Barrett just continued to surge, and after the Welsh had been pinned in their own half, thanks large in part to a terrible decision by the scrambling Biggar, the All Blacks got possession back with a five-metre scrum. When the forwards nearly powered their way over, the All Blacks had an overlap, and Barrett scored under the posts, the second try in as many minutes for the home side. It was Barrett’s 10th try for the All Blacks, and after his conversion, the All Blacks led 24-10 as Wales looked completely shell shocked.

The tries kept on coming, this time Naholo was the benefit of a brilliantly executed scrum and was able to score his third try in two weeks, and in less than 20-minutes gone in the Second Half, the All Blacks had put on 29-points to lead 29-10 after 58-minutes. It got better for the home fans when local hero Ardie Savea was the next to score on the back of a 100-metre break from the All Blacks thanks to Naholo and TJ Perenara who ran the bulk of the metres, and Savea was waiting in support to score his first try in the black jersey. Barrett converted, and the All Blacks were dominant leaders 36-10.

Wales couldn’t get any possession and were suddenly falling off nearly every tackle, a very disappointing performance considering the visitors went to halftime even on the scoreboard. Some late respite came in the form of Williams who had looked impressive on the few occasions he had ball in hand. With space to his right and pace to burn, Williams (pictured) scored what could best be described as a try of little consolation, but Biggar was able to make the conversion and the Welsh cut the score to 36-17.

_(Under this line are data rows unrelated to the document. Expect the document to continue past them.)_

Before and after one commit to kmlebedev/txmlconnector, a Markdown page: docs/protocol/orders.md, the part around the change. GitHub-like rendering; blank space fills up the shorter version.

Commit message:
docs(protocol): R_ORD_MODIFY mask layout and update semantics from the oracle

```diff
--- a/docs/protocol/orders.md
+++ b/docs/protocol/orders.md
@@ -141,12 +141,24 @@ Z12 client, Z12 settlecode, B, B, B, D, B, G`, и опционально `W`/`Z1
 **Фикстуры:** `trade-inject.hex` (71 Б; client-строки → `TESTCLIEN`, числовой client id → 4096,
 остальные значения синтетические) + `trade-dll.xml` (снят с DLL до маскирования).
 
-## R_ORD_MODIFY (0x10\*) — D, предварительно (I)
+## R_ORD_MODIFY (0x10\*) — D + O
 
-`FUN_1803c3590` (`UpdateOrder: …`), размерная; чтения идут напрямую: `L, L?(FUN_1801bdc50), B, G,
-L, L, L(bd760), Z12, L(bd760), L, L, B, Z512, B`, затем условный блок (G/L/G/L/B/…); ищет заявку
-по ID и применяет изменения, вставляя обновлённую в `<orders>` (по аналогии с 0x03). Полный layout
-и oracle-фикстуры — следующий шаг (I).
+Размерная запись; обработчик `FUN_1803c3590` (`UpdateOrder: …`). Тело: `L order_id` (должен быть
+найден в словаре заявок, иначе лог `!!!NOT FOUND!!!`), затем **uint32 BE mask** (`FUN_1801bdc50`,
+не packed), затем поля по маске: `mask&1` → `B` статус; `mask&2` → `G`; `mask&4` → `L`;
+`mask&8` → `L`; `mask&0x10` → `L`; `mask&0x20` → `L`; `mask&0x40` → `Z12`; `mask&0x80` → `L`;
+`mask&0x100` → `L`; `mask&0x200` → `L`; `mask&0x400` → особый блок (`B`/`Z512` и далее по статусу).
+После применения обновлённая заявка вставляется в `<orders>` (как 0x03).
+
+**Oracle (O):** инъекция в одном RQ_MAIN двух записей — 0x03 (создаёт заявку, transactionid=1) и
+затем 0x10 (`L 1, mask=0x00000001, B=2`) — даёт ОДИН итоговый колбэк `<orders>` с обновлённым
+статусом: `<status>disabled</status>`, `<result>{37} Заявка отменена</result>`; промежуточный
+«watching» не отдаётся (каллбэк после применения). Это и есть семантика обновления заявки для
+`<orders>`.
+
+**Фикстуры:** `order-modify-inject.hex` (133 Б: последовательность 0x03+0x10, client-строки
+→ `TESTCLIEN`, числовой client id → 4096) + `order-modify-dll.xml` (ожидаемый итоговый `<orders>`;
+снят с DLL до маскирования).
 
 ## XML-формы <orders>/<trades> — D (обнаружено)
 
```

Late resurgence from brave Wales

Refusing to go down without a fight, finally some luck went the way of Wales and Jamie Roberts was able to latch on to an intercept and sprint 50-metres downfield. The All Blacks couldn’t get back on defence, and strong ball carrying by Davis saw Wales score their second try in as many minutes, making the score 36-22. Was a late comeback on the cards?

Unfortunately, no even though the Welsh were certainly going all out to cut the losing margin down as much as they could but in the end, Wales were unable to score anymore points. The All Blacks ran out the winners 36-22 and take the series with the third and final test to be played in Dunedin’s fabulous Forsyth-Barr Stadium on Saturday June 25.

All Blacks 36

Tries: Israel Dagg, Ben Smith, Beauden Barrett, Waisake Naholo, Ardie Savea. Penalties: Aaron Cruden (1) Conversions: Aaron Cruden (1) Beauden Barrett (3)

Wales 22

Tries: Alun Wyn Jones, Liam Williams, Jonathan Davis. Penalties: Dan Biggar (1)  Conversions: Dan Biggar (2)

“Main photo credit”